BARRING A FEW SHARES, THE STOCK EXCHANGE IS IN A ‘SEVERE BEAR MARKET’

BARRING A FEW SHARES, THE STOCK EXCHANGE IS IN A ‘SEVERE BEAR MARKET’

Shares on the JSE have been performing poorly for the past three years, not even keeping pace with inflation, but this has been concealed by the extraordinary performance of just two shares, according to an asset manager. 

The performance of Naspers and SABMiller has masked the severe bear market the rest of the local market is in. 

Local shares, as measured by the FTSE/JSE All Share Index (Alsi), are showing a return of 12.78% a year over the three-year period to the end of March, but over the past year have returned only 3.17%. 

A month before the end of the quarter, at the end of February, the Alsi was showing a loss over 12 months of 3.9%, but if you strip out from the Alsi’s performance the returns made by SABMiller and Naspers, the rest of the aggregated market was actually down nearly 11% over the period. 

The two shares collectively make up about 25% of the index. They were up 26% over the 12 months to the end of February and rose more than 38% in the last four months of 2015 alone. 

As these two shares make up a sizeable portion of the value of all the shares in the market and have a heavy weighting in the Alsi, they have concealed the underlying trend in the Alsi, he says. 

Naspers and SABMiller are special cases, with Naspers gaining from its holding in Tencent, China’s largest internet portal, and SABMiller being the subject of a R1.4-trillion takeover bid by the world’s biggest brewer, Anheuser-Busch InBev. 

Over three years to the end of February 2016, Naspers and SABMiller rose 156%, dramatically boosting the Alsi’s return over this period. 

For the three-year period to the end of February, the Alsi was up 36%, but if you stripped out the performance of the two high-flyers, the Alsi would have shown a very modest 14% return, or an average annual return of about 4.5%. 

The local market appears expensive when companies’ share prices are considered relative to the expected profit the company will make, expressed as earnings per share. 

This is measured by the price to earnings (PE) ratio, which ended the quarter to March at above 20, which is high compared with the JSE’s long-term average PE of about 12. 

However, the current rating of the market is distorted by significantly overpriced rand-hedge industrial companies (companies that make a significant part of their profits outside of South African and in foreign currencies). 

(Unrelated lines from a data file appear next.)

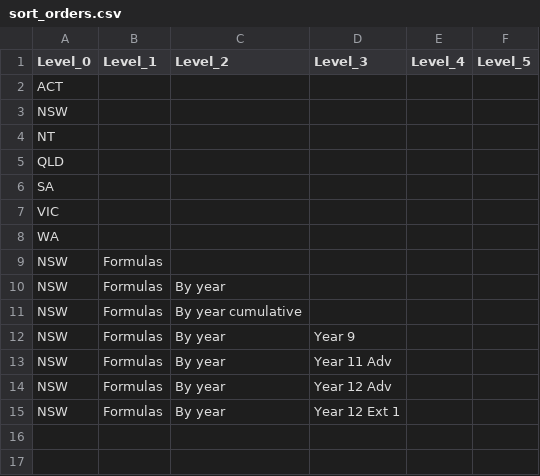
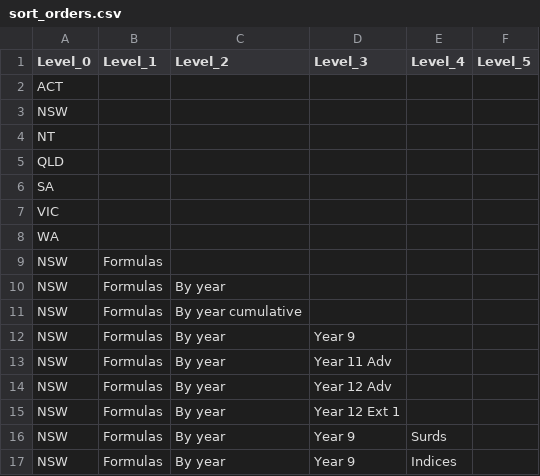
Before and after one commit to charl-potgieter/AustralianSchoolMaths, a CSV file: WebsiteCreator/sort_orders.csv, drawn as a sheet.

```diff
--- a/WebsiteCreator/sort_orders.csv
+++ b/WebsiteCreator/sort_orders.csv
@@ -15 +15,3 @@ NSW,Formulas,By year,Year 12 Adv,,
 NSW,Formulas,By year,Year 12 Ext 1,,
+NSW,Formulas,By year,Year 9,Surds,
+NSW,Formulas,By year,Year 9,Indices,
```
Also changed, not shown: 20 other files.
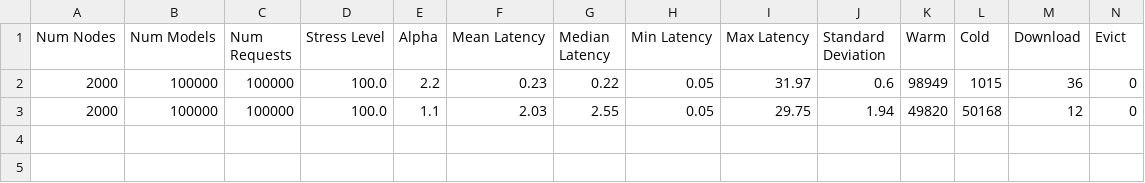
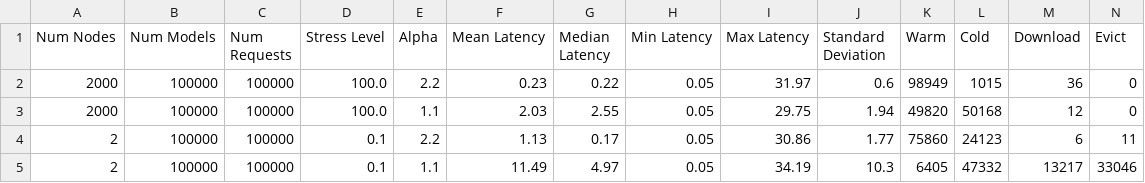
Before and after one commit to satorikoishi/kserve, a CSV file: results/simulation/opt-add.csv, drawn as a sheet; only a part is shown; rows hold the shown columns only; the diff names each change by its address in the sheet, - before the commit and + after, or states it on an @@ line.

```diff
--- a/results/simulation/opt-add.csv
+++ b/results/simulation/opt-add.csv
+row 4: 2 | 100000 | 100000 | 0.1 | 2.2 | 1.13 | 0.17 | 0.05 | 30.86 | 1.77 | 75860 | 24123 | 6 | 11
+row 5: 2 | 100000 | 100000 | 0.1 | 1.1 | 11.49 | 4.97 | 0.05 | 34.19 | 10.3 | 6405 | 47332 | 13217 | 33046
```
Also changed, not shown: results/simulation/base-add.csv, results/simulation/baseplus-add.csv, 1 other file.
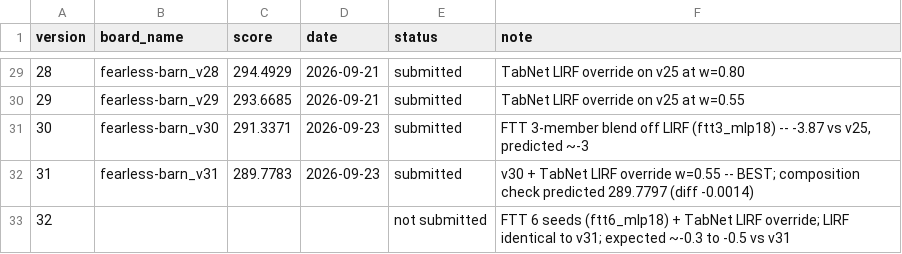
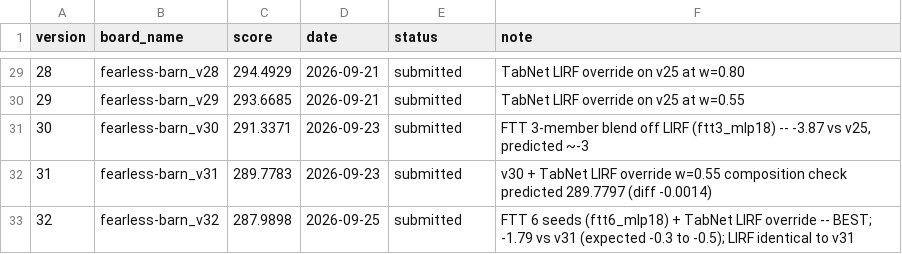
Before and after one commit to e-seet/fearless-barn, a CSV file: exploration/submissions/board_scores.csv, drawn as a sheet; only a part is shown, gaps mark what is left out.

```diff
--- a/exploration/submissions/board_scores.csv
+++ b/exploration/submissions/board_scores.csv
@@ -31,3 +31,3 @@ version,board_name,score,date,status,note
 30,fearless-barn_v30,291.3371,2026-09-23,submitted,"FTT 3-member blend off LIRF (ftt3_mlp18) -- -3.87 vs v25, predicted ~-3"
-31,fearless-barn_v31,289.7783,2026-09-23,submitted,"v30 + TabNet LIRF override w=0.55 -- BEST; composition check predicted 289.7797 (diff -0.0014)"
-32,,,,not submitted,"FTT 6 seeds (ftt6_mlp18) + TabNet LIRF override; LIRF identical to v31; expected ~-0.3 to -0.5 vs v31"
+31,fearless-barn_v31,289.7783,2026-09-23,submitted,"v30 + TabNet LIRF override w=0.55 composition check predicted 289.7797 (diff -0.0014)"
+32,fearless-barn_v32,287.9898,2026-09-25,submitted,"FTT 6 seeds (ftt6_mlp18) + TabNet LIRF override -- BEST; -1.79 vs v31 (expected -0.3 to -0.5); LIRF identical to v31"
```
Also changed, not shown: 4 other files.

If you exclude these companies, such as Naspers, British American Tobacco, SABMiller, Richemont and MTN, the PE ratio of the Alsi drops to about 11.5. 

This shows that pockests of the market are expensive while others are not. 

Stay invested in local equities, because, over time, the market rewards those who stay invested through both good times and bad, he says. 

Most of the drawdowns averaged eight months in length and were followed by a recovery averaging nine months. Importantly, the recovery left investors better off than they were before the downturn. 

Reference: 

Laura du Preez – Weekend Argus